10-05-2012 08:44 AM
So my goal of fixing my wife's and my credit has been going well. We've hit 640+ and whikle it's a roller coaster ride it has been paying off. Prior to this i've had a $300 dollar card that I've had for 2-3 years and I got another one maybe 6 months ago, same $300 limit. Still working on the goal of hitting 650 - 700 so we can eventually move to a better house in 1-2 years but this is definitely a start.
However I was just offered but haven't accepted a 4K card with 0% apr until 2013 and after that just 16.99% apr, which I'm going to jump on. I'm going to pay off one of the 300 cards this month and the other the next month but my question is, is it possible to do this with out impacting my credit too much? I figure the newer card may not hurt but the older card will. Thinking it would be better to pay it off and cut it up so it's never used again.
What do the experts think?
10-05-2012 09:19 AM - edited 10-05-2012 09:21 AM
If the card you want to close has no AF, I would just SD it. If it has an AF and you don't want to pay it anymore, you can cancel it. Cancelling a credit card has NO affect on your credit except that it could cause your utilization to jump up if you have balances. If you have no balances, and your card has an AF you would like to close it, go ahead and close it. The card will stay on your report for the next 10 years, so your AAoA will not be affected, and then in 10 years when it finally does fall off, your other cards will have aged also, so it really isn't a big deal.
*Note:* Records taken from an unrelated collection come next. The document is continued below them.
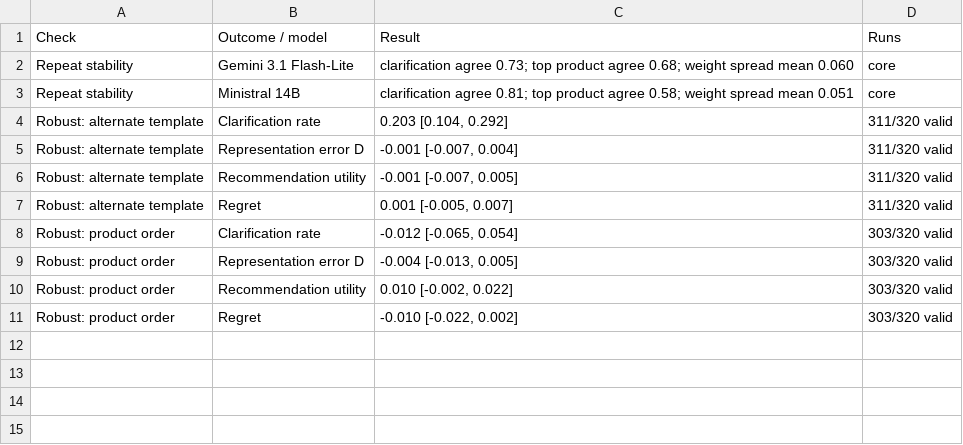
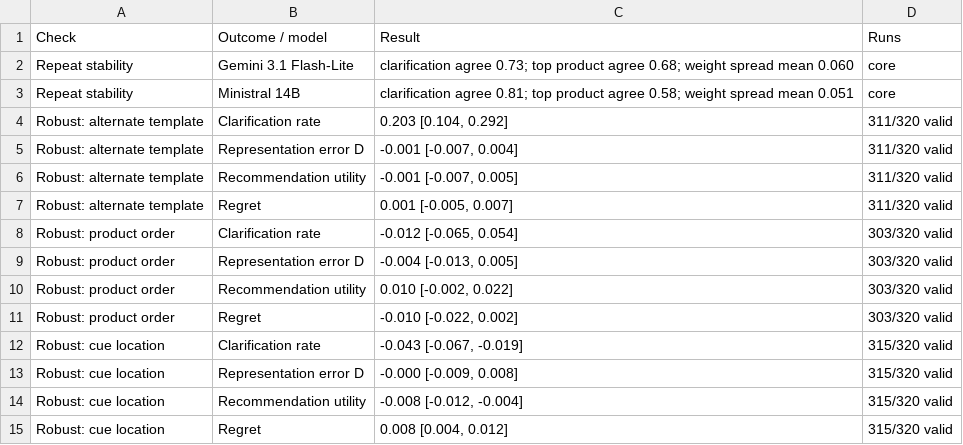
Before and after one commit to Alyssa-286/Before-the-Recommendation, a CSV file: submission/tables/table4_robustness_results.csv, drawn as a sheet; the diff names each change by its address in the sheet, - before the commit and + after, or states it on an @@ line.

```diff
--- a/submission/tables/table4_robustness_results.csv
+++ b/submission/tables/table4_robustness_results.csv
+row 12: Robust: cue location | Clarification rate | -0.043 [-0.067, -0.019] | 315/320 valid
+row 13: Robust: cue location | Representation error D | -0.000 [-0.009, 0.008] | 315/320 valid
+row 14: Robust: cue location | Recommendation utility | -0.008 [-0.012, -0.004] | 315/320 valid
+row 15: Robust: cue location | Regret | 0.008 [0.004, 0.012] | 315/320 valid
```
Also changed, not shown: 54 other files.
Adding a new card however, means that your AAoA will take a dive, lowering your score temporarily, as will the inquiry. Who is the offer from if you don't mind me asking?
10-05-2012 09:42 AM
It's from Chase, a Slate card. Oddly enough didn't expect to get what I did, since I've only had toy cards in the past.
myFICO is the consumer division of FICO. Since its introduction 20 years ago, the FICO® Score has become a global standard for measuring credit risk in the banking, mortgage, credit card, auto and retail industries. 90 of the top 100 largest U.S. financial institutions use the FICO Score to make consumer credit decisions.>> About myFICO